"First we'd need to expand the skin on the twins' foreheads," he replied.
He explained that this would be done by placing two inflatable balloons known as expanders under their skin.
Over time, these would slowly be filled up, stretching the skin.
The excess would then be used to cover the wound left by the separation.
"Once the balloons are inflated enough, we'll book the girls in for surgery," he said.
Riley and I looked at each other and nodded.
"Let's do it," we said in unison. Soon, the girls had their expanders fitted.
By now, they were at the age where they were itching to explore.
I could see their frustration when they tried to roll over, or wanted to grasp a toy that was out of reach.
"Soon you'll be able to do this on your own," I told them.
Their surgery date arrived and Riley and I walked alongside our girls as they were wheeled into theatre.
"Mummy and Daddy love you very much," I said. "We'll see you both very soon."
Then the doors closed and all we could do was wait and hope.
Over the next 11 hours, a team of 30 doctors worked to separate our girls.
The wait was agonising. We sat outside, clutching each other's hand, unable to speak.
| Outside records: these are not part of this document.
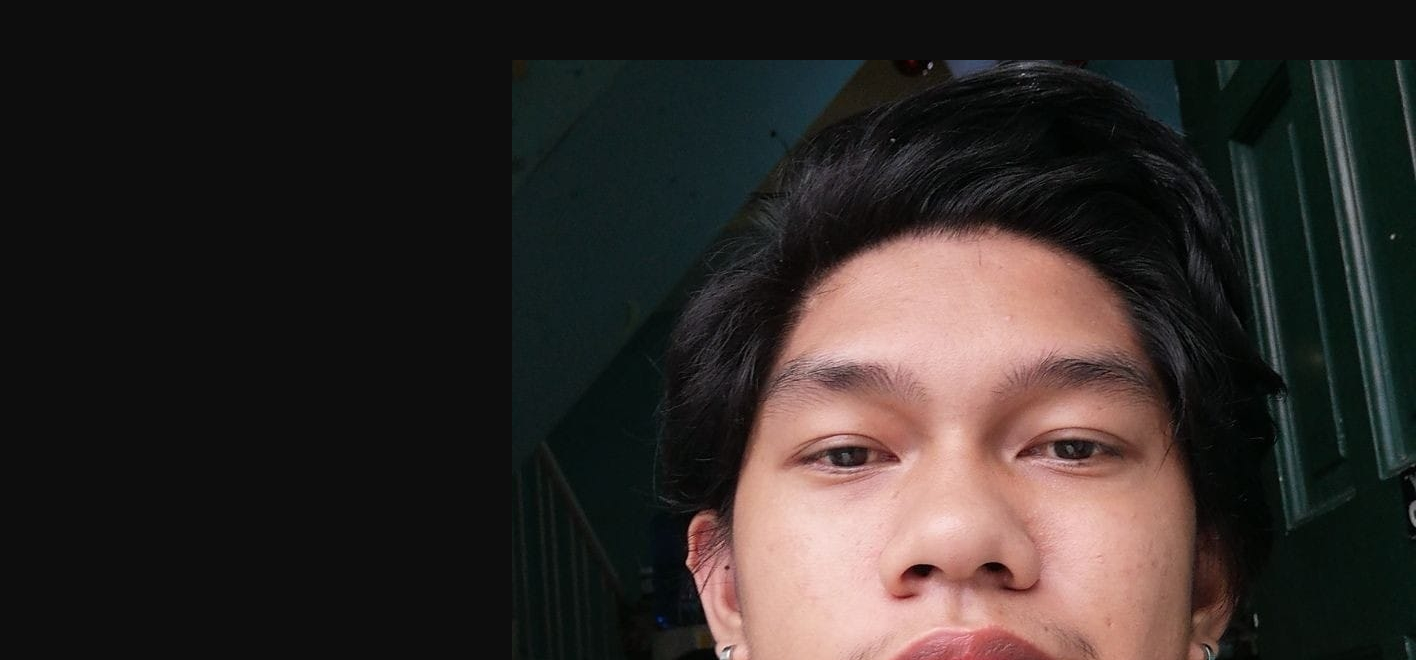
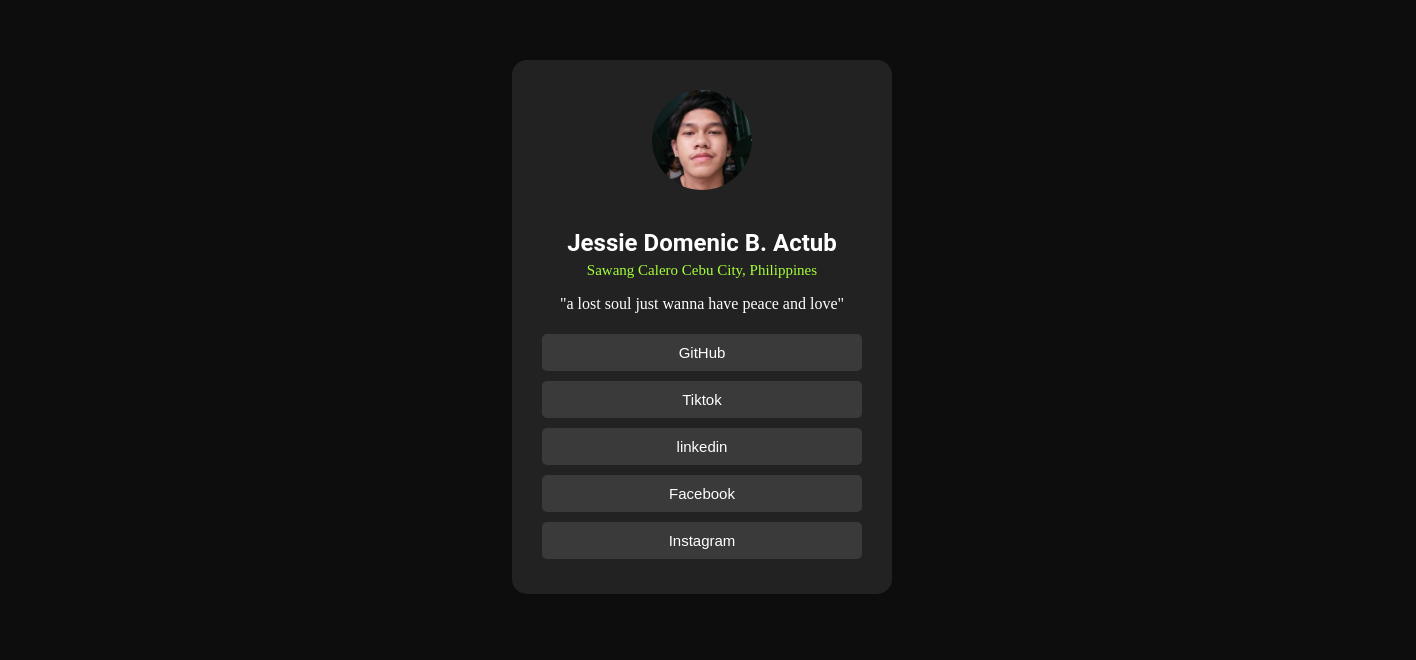
Before and after one commit to jessiebacux/html-profile, a plain HTML site: page index.html in a window 1280 px wide. Shown: the part 140-800 px from the top of the page, 1416 px wide, since content can reach past the window. Drawn offline with Linux system fonts and the light colour scheme.

Commit message:
Update index.html

```diff
--- a/index.html
+++ b/index.html
@@ -14,7 +14,7 @@
             text-align: center;
         }
 
-        .profile {
+        .propayl {
             background-color: #222;
             color: white;
             border-radius: 15px;
@@ -22,7 +22,7 @@
             width: 320px;
         }
 
-        .profile img {
+        .propayl img {
             width: 100px;
             height: 100px;
             border-radius: 50%;
@@ -30,21 +30,21 @@
 
         }
 
-        .profile h2 {
+        .propayl h2 {
             margin-bottom: 5px;
             font-family: "Roboto", sans-serif;
             font-weight: 700;
             font-style: normal;
         }
 
-        .profile p.location {
+        .propayl p.location {
             color: #a5ff3d;
             font-size: 15px;
             margin: 0;
 
         }
 
-        .profile p.bayo {
+        .propayl p.bayo {
             margin: 10px 0;
             font-family: "Roboto", sans-serif;
             font-weight: 400;
@@ -52,7 +52,7 @@
 
         }
 
-        .profile button {
+        .propayl button {
             background-color: #3a3a3a;
             color: white;
             border: none;
@@ -63,18 +63,18 @@
             font-size: 15px;
         }
 
-        .profile button:hover {
+        .propayl button:hover {
             background-color: #555;
         }
 
-        .profile button:active {
+        .propayl button:active {
             background-color: #777;
         }
     </style>
 </head>
 <body>
 
-    <div class="profile-card">
+    <div class="propayl">
         <img src="jessie.jpg" alt="Profile Picture">
         <h2>Jessie Domenic B. Actub</h2>
         <p class="location">Sawang Calero Cebu City, Philippines</p>
```
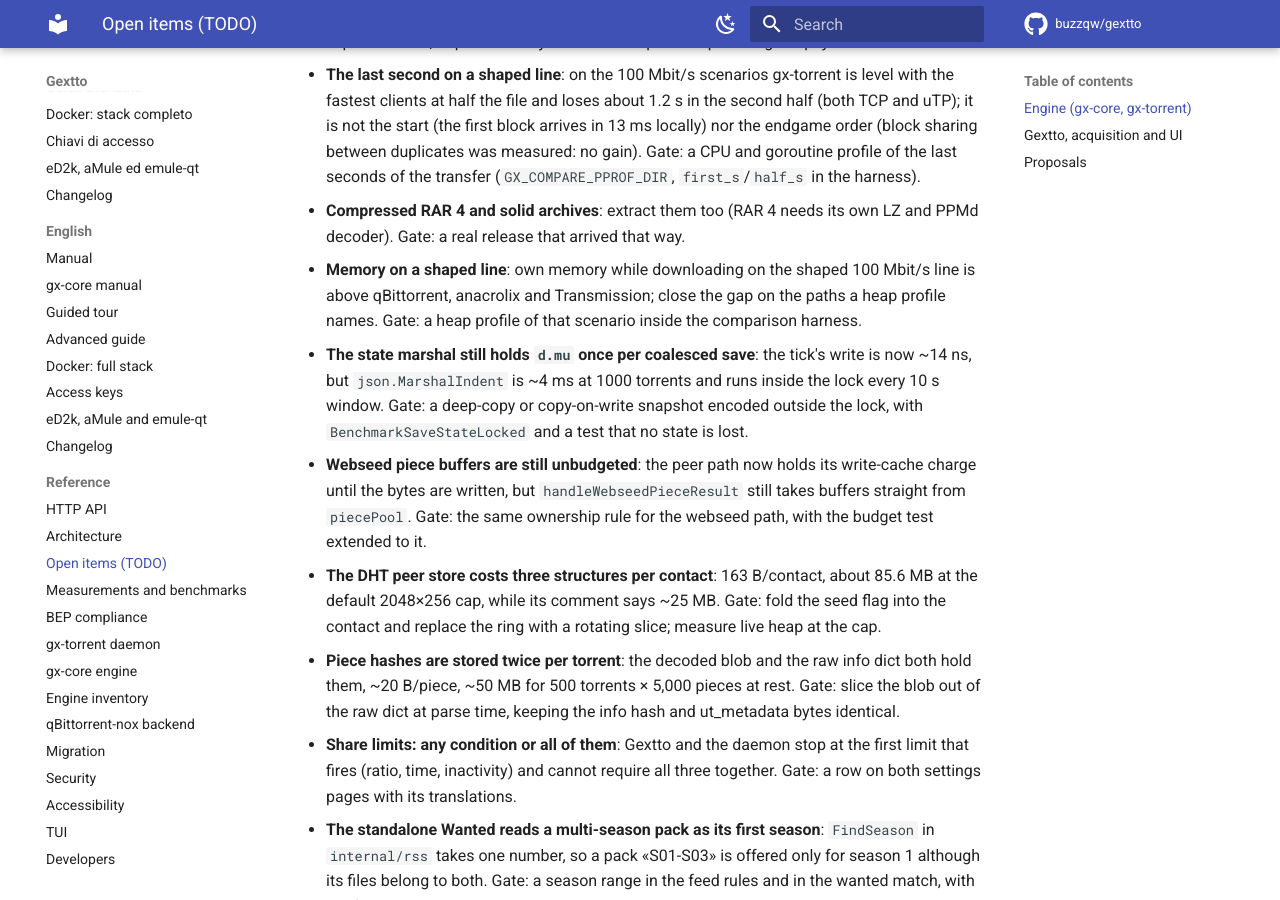
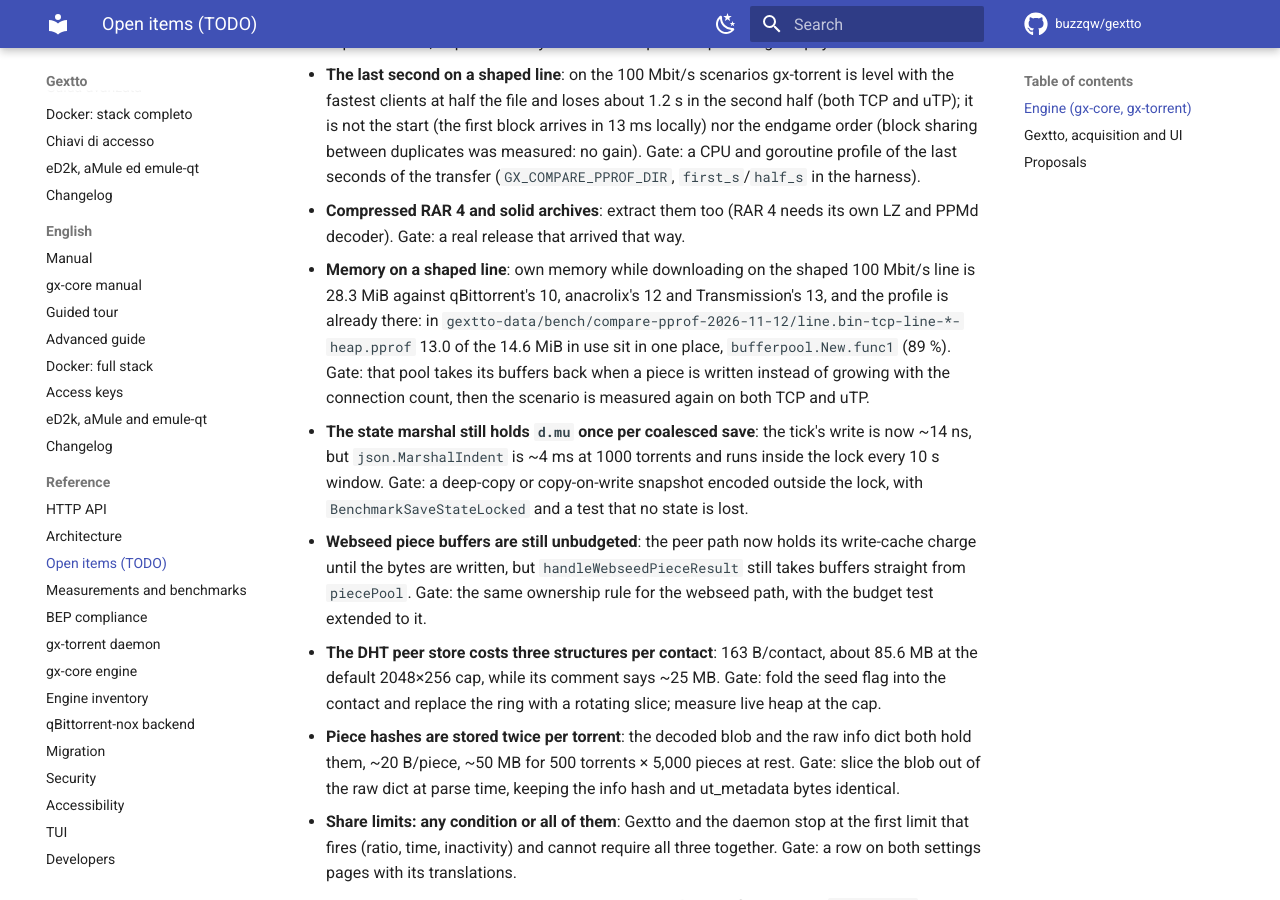
Before and after one commit to buzzqw/gextto, an MkDocs documentation site: the page built from docs/todo.md, in a window 1280 px wide and 900 px high, scrolled down 642 px. Built offline with MkDocs 1.6.1 and Material for MkDocs 9.7.7, drawn with Linux system fonts in a browser that asks for light colours; comment, search, counter and statistics services are not loaded.

Commit message:
docs: the memory item names the profile that already exists
The gate asked for a heap profile of the shaped 100 Mbit/s line, and it was
taken: 13.0 of the 14.6 MiB in use come from bufferpool alone. The item now
says where the profile is and what has to change instead of waiting for a
measurement that is done.

```diff
--- a/docs/todo.md
+++ b/docs/todo.md
@@ -25,7 +25,7 @@ still be true after the item lands does not belong here.
   cache.
 - **The last second on a shaped line**: on the 100 Mbit/s scenarios gx-torrent is level with the fastest clients at half the file and loses about 1.2 s in the second half (both TCP and uTP); it is not the start (the first block arrives in 13 ms locally) nor the endgame order (block sharing between duplicates was measured: no gain). Gate: a CPU and goroutine profile of the last seconds of the transfer (`GX_COMPARE_PPROF_DIR`, `first_s`/`half_s` in the harness).
 - **Compressed RAR 4 and solid archives**: extract them too (RAR 4 needs its own LZ and PPMd decoder). Gate: a real release that arrived that way.
-- **Memory on a shaped line**: own memory while downloading on the shaped 100 Mbit/s line is above qBittorrent, anacrolix and Transmission; close the gap on the paths a heap profile names. Gate: a heap profile of that scenario inside the comparison harness.
+- **Memory on a shaped line**: own memory while downloading on the shaped 100 Mbit/s line is 28.3 MiB against qBittorrent's 10, anacrolix's 12 and Transmission's 13, and the profile is already there: in `gextto-data/bench/compare-pprof-2026-11-12/line.bin-tcp-line-*-heap.pprof` 13.0 of the 14.6 MiB in use sit in one place, `bufferpool.New.func1` (89 %). Gate: that pool takes its buffers back when a piece is written instead of growing with the connection count, then the scenario is measured again on both TCP and uTP.
 - **The state marshal still holds `d.mu` once per coalesced save**: the tick's
   write is now ~14 ns, but `json.MarshalIndent` is ~4 ms at 1000 torrents and
   runs inside the lock every 10 s window. Gate: a deep-copy or copy-on-write
```
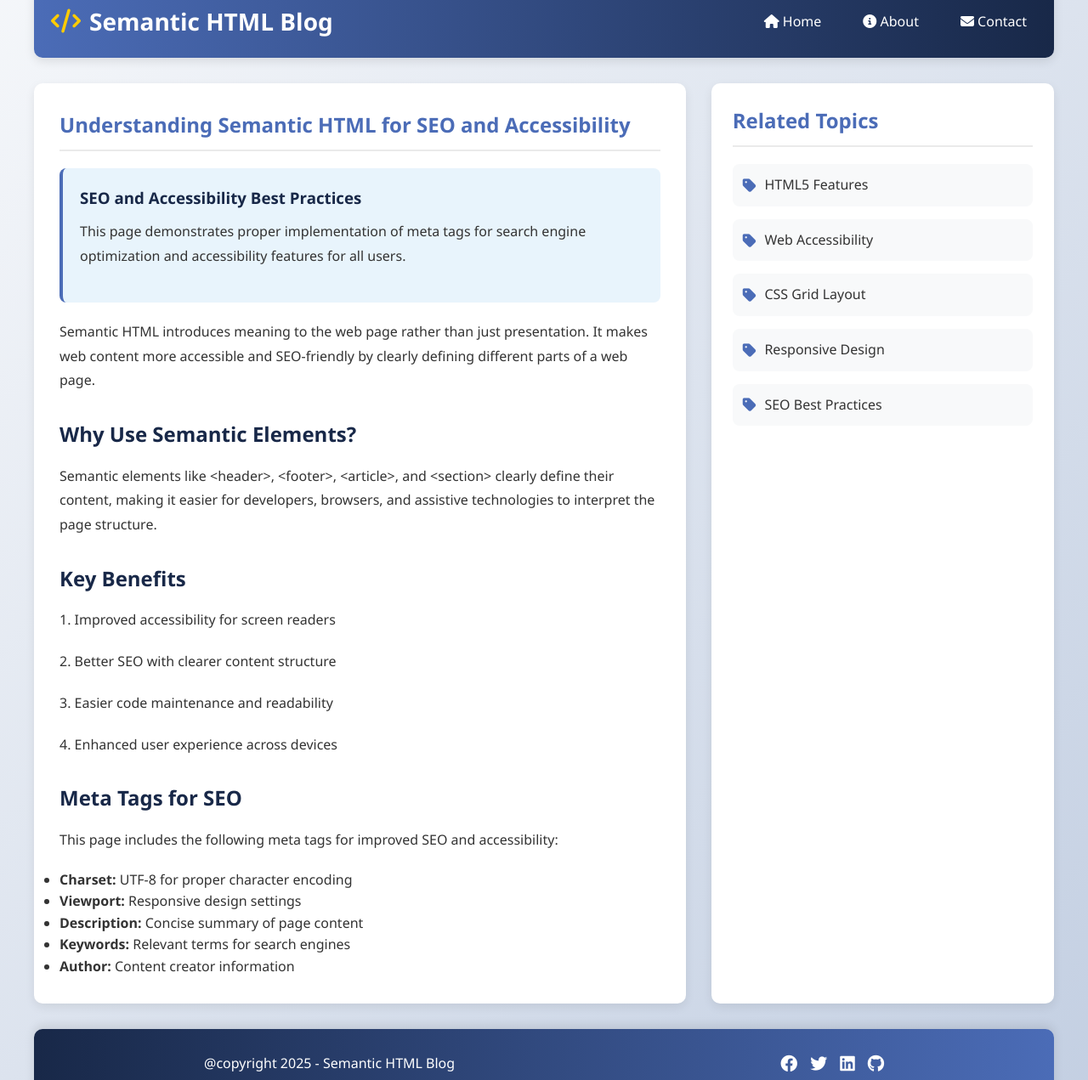
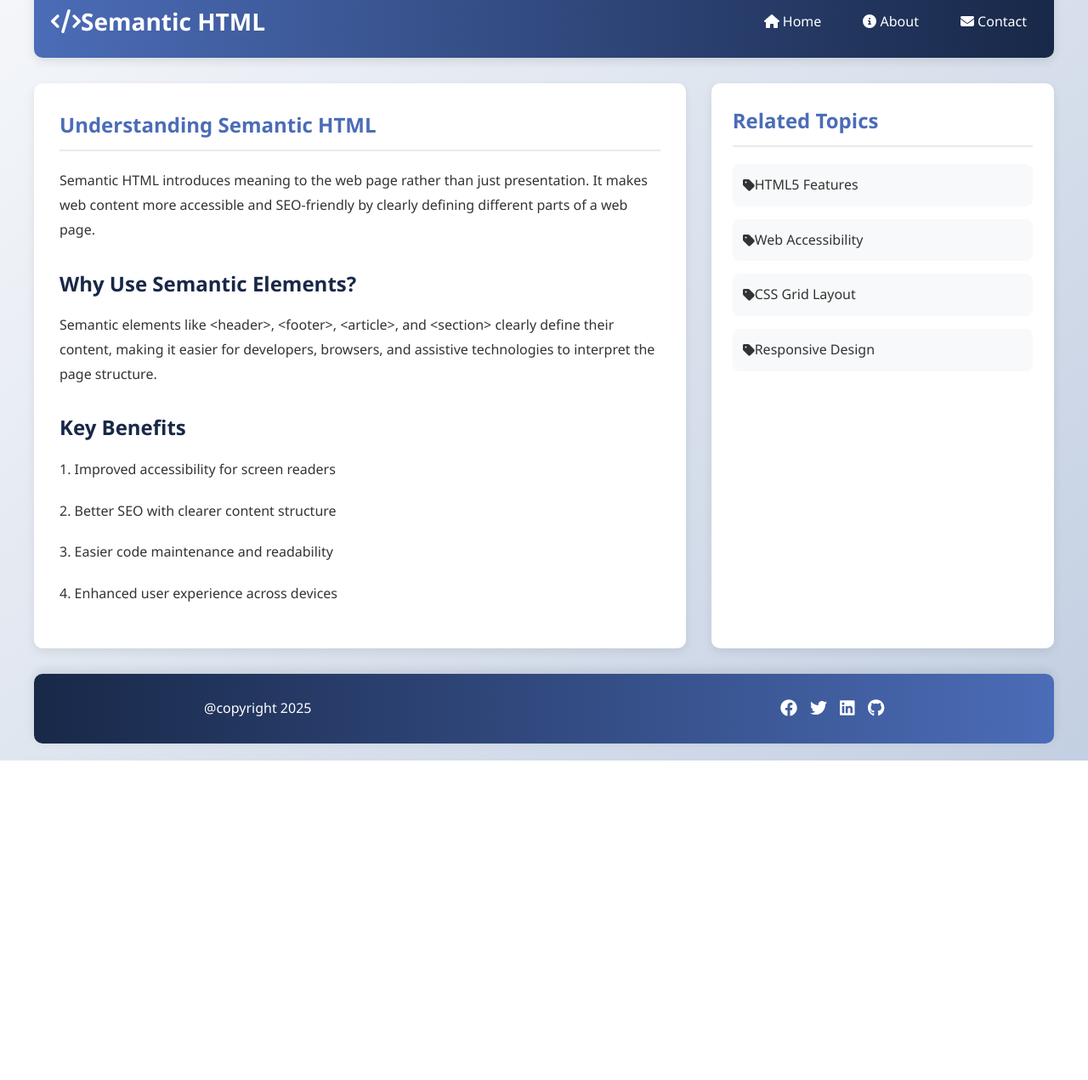
Before and after one commit to Mh-NOUHICoder/alx-intermediate-frontend, a plain HTML site: page 0x00-semantic_html/0-index.html in a window 1280 px wide. Shown: the part 37-1308 px from the top of the page at 85% size. After the commit the page ends 932 px from the top, so only its background shows below. Drawn offline with Linux system fonts and the light colour scheme.

Commit message:
Update 0-index.html
remove the content of 1-index Seo things

```diff
--- a/0x00-semantic_html/0-index.html
+++ b/0x00-semantic_html/0-index.html
@@ -3,11 +3,7 @@
 <head>
     <meta charset="UTF-8">
     <meta name="viewport" content="width=device-width, initial-scale=1.0">
-    <meta name="description" content="A blog post about semantic HTML and accessibility practices">
-    <meta name="keywords" content="HTML, Semantic, Accessibility, Blog, SEO">
-    <meta name="author" content="Your Name">
-    <title>Semantic HTML Blog Post</title>
-    <link rel="stylesheet" href="https://cdnjs.cloudflare.com/ajax/libs/font-awesome/6.4.0/css/all.min.css">
+    <title>Structured HTML Document</title>
     <style>
         * {
             margin: 0;
@@ -221,53 +217,15 @@
                 gap: 15px;
             }
         }
-
-        /* SEO and Accessibility Features */
-        .seo-info {
-            background: #e8f4fc;
-            padding: 20px;
-            border-radius: 8px;
-            margin: 20px 0;
-            border-left: 4px solid #4b6cb7;
-        }
-
-        .seo-info h3 {
-            color: #182848;
-            margin-bottom: 10px;
-        }
-
-        /* Focus styles for accessibility */
-        a:focus, button:focus {
-            outline: 3px solid #ffcc00;
-            outline-offset: 2px;
-        }
-
-        /* Skip link for screen readers */
-        .skip-link {
-            position: absolute;
-            top: -40px;
-            left: 0;
-            background: #182848;
-            color: white;
-            padding: 8px;
-            z-index: 100;
-            transition: top 0.3s;
-        }
-
-        .skip-link:focus {
-            top: 0;
-        }
     </style>
 </head>
 <body>
-    <a href="#main-content" class="skip-link">Skip to main content</a>
-
     <div class="container">
         <header>
             <div class="header-content">
                 <div class="logo">
                     <i class="fas fa-code"></i>
-                    Semantic HTML Blog
+                    Semantic HTML
                 </div>
                 <nav>
                     <ul>
@@ -279,15 +237,9 @@
             </div>
         </header>
 
-        <main id="main-content">
+        <main>
             <article>
-                <h1>Understanding Semantic HTML for SEO and Accessibility</h1>
-
-                <div class="seo-info">
-                    <h3>SEO and Accessibility Best Practices</h3>
-                    <p>This page demonstrates proper implementation of meta tags for search engine optimization and accessibility features for all users.</p>
-                </div>
-
+                <h1>Understanding Semantic HTML</h1>
                 <p>Semantic HTML introduces meaning to the web page rather than just presentation. It makes web content more accessible and SEO-friendly by clearly defining different parts of a web page.</p>
 
                 <section>
@@ -301,18 +253,6 @@
                     <p>2. Better SEO with clearer content structure</p>
                     <p>3. Easier code maintenance and readability</p>
                     <p>4. Enhanced user experience across devices</p>
-                </section>
-
-                <section>
-                    <h2>Meta Tags for SEO</h2>
-                    <p>This page includes the following meta tags for improved SEO and accessibility:</p>
-                    <ul>
-                        <li><strong>Charset:</strong> UTF-8 for proper character encoding</li>
-                        <li><strong>Viewport:</strong> Responsive design settings</li>
-                        <li><strong>Description:</strong> Concise summary of page content</li>
-                        <li><strong>Keywords:</strong> Relevant terms for search engines</li>
-                        <li><strong>Author:</strong> Content creator information</li>
-                    </ul>
                 </section>
             </article>
 
@@ -335,10 +275,6 @@
                         <i class="fas fa-tag"></i>
                         <span>Responsive Design</span>
                     </div>
-                    <div class="sidebar-item">
-                        <i class="fas fa-tag"></i>
-                        <span>SEO Best Practices</span>
-                    </div>
                 </div>
             </aside>
         </main>
@@ -346,16 +282,18 @@
         <footer>
             <div class="footer-content">
                 <div class="copyright">
-                    <p>@copyright 2025 - Semantic HTML Blog</p>
+                    <p>@copyright 2025</p>
                 </div>
                 <div class="social-links">
-                    <a href="#"><i class="fab fa-facebook" aria-label="Facebook"></i></a>
-                    <a href="#"><i class="fab fa-twitter" aria-label="Twitter"></i></a>
-                    <a href="#"><i class="fab fa-linkedin" aria-label="LinkedIn"></i></a>
-                    <a href="#"><i class="fab fa-github" aria-label="GitHub"></i></a>
+                    <a href="#"><i class="fab fa-facebook"></i></a>
+                    <a href="#"><i class="fab fa-twitter"></i></a>
+                    <a href="#"><i class="fab fa-linkedin"></i></a>
+                    <a href="#"><i class="fab fa-github"></i></a>
                 </div>
             </div>
         </footer>
     </div>
+
+    <script src="https://cdnjs.cloudflare.com/ajax/libs/font-awesome/6.4.0/js/all.min.js"></script>
 </body>
 </html>
```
Then a nurse told us the neurosurgeon wanted to see us. My heart leapt into my throat.
As we approached him, I clenched Riley's hand tightly.
"How did it go?" I asked. "How are they?"
"The surgery went well," he replied. "But they're very weak."
Abby in particular had lost a lot of blood.
"We've placed them in an induced coma to encourage their bodies to recover," he explained.
We were taken to see them.
Their heads were heavily bandaged, their eyes were shut, and they were attached to machines. But their hearts were beating by themselves.
"They're alive," I cried, falling into Riley's arms.
Later, standing between their two incubators, it suddenly hit me.
Our two girls were now separate and independent of each other.
"It sounds odd," I said, "but they look lonely without each other."
For the last 10 months, I'd got used to managing two babies at once.
I could change Erin's nappy while chatting to Abby.
Now, everything had changed and it would take some getting used to.
But that was a challenge for another day.
My precious girls were still very fragile and both had moments where we thought they wouldn't make it.
But Abby and Erin refused to give up and they became stronger and stronger.
Three weeks after their op, they were woken from their coma.
As their tiny eyelids fluttered open, it felt like time stood still.
They continued to improve, and a week later, I held Erin by herself for the first time. Cuddling her, I burst into tears.
"Look how far we've come," I said.
Because of their complex condition, my girls still needed specialist care and constant monitoring.
But after 485 days in hospital, Abby and Erin finally came home.
Now, they're 18 months old, and I couldn't imagine life without my two mischievous munchkins.
They've just started rolling over by themselves and are always babbling to one another.
Sometimes, I even catch them falling asleep holding hands.
Developmentally, they are slightly behind other tots, but doctors aren't too concerned.
Over the next few years, the girls will need further surgery.
We'll never be certain what the future holds.
But as long as they have each other, I know my girls can overcome any obstacle.